    DEFF Research Database (Denmark)

    Veedfald, S; Plamboeck, A; Hartmann, B

    2018-01-01

    BACKGROUND: Ghrelin, an orexigenic peptide, is secreted from endocrine cells in the gastric mucosa. Circulating levels rise in the preprandial phase, suggesting an anticipatory or cephalic phase of release, and decline in the postprandial phase, suggesting either the loss of a stimulatory factor...... or inhibition by factors released when nutrients enter the intestine. We hypothesized that vagal signals are not required for the (i) preprandial increase or (ii) postprandial suppression of ghrelin levels. Further, we wanted to investigate the hypothesis that (iii) glucagon-like peptide-1 might be implicated...... in the postprandial decline in ghrelin levels. METHODS: We measured ghrelin levels in plasma from sham-feeding and meal studies carried out in vagotomized individuals and controls, and from a GLP-1 infusion study carried out in fasting healthy young individuals. KEY RESULTS: We find that (i) ghrelin secretion...

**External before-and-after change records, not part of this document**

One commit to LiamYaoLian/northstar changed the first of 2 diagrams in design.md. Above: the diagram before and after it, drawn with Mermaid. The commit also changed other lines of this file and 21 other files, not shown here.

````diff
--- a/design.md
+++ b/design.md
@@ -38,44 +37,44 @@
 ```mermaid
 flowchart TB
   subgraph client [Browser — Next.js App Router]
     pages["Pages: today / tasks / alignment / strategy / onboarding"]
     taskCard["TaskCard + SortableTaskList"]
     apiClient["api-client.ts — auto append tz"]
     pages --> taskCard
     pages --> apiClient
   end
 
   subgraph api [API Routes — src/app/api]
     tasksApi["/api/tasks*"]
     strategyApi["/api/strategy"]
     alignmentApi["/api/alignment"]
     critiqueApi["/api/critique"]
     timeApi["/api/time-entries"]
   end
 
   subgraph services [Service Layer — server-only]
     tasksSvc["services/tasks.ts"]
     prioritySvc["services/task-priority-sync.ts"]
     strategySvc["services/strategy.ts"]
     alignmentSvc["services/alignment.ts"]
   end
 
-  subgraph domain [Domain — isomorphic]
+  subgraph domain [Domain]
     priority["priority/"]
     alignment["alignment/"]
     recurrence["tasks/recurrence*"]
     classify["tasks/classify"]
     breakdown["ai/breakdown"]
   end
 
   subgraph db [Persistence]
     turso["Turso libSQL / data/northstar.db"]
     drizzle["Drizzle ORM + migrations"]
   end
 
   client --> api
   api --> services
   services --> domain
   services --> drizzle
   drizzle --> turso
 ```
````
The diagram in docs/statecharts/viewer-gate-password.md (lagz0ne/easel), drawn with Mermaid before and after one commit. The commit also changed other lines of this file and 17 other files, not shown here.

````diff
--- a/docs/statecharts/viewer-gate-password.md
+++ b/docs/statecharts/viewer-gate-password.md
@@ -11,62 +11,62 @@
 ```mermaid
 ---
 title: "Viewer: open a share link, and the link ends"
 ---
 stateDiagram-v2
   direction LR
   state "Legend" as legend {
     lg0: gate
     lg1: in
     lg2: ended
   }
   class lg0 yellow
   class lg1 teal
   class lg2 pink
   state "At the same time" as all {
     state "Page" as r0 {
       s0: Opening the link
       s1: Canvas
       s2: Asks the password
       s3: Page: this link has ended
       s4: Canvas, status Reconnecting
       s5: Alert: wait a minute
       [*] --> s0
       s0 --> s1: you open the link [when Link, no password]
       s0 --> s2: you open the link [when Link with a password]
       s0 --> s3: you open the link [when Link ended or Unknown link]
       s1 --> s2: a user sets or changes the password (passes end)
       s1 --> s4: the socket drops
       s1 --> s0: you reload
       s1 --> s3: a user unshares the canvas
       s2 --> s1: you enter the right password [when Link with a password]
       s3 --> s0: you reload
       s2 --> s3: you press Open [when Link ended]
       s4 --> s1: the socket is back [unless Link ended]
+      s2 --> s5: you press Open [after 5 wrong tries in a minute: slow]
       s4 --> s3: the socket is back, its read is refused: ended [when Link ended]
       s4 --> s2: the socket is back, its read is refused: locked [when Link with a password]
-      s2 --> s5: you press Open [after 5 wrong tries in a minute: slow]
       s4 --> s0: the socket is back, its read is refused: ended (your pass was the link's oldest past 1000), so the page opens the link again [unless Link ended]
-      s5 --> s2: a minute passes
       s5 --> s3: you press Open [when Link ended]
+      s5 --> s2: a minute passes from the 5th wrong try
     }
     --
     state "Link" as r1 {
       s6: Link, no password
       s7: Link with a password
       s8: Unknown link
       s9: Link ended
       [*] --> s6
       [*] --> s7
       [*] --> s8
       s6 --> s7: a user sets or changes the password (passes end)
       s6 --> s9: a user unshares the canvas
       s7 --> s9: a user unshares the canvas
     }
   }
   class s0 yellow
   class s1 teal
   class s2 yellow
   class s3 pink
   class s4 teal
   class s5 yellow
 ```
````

  18. Effects of imipramine of the orthostatic changes in blood pressure, heart rate and plasma catecholamines

    DEFF Research Database (Denmark)

    Nielsen, J R; Johansen, Torben; Arentoft, A

    1983-01-01

    The effect of imipramine on the orthostatic changes in heart rate, blood pressure and plasma catecholamines were examined in six healthy male subjects on two occasions on high sodium balance (Na+ excretion greater than 120 mmol per day) and on low sodium balance (Na+ excretion less than 110 mmol...... per day), respectively. Orthostatic tests were carried out before and 2 h after ingestion of 150 mg imipramine hydrochloride. Imipramine caused a moderate increase in supine systolic blood pressure, and a pronounced increase in the rise in heart rate, when the subjects assumed erect position...

  19. Meaningful Share Generation for Increased Number of Secrets in Visual Secret-Sharing Scheme

    Directory of Open Access Journals (Sweden)

    Mustafa Ulutas

    2010-01-01

    Full Text Available This paper presents a new scheme for hiding two halftone secret images into two meaningful shares created from halftone cover images. Meaningful shares are more desirable than noise-like (meaningless shares in Visual Secret Sharing because they look natural and do not attract eavesdroppers' attention. Previou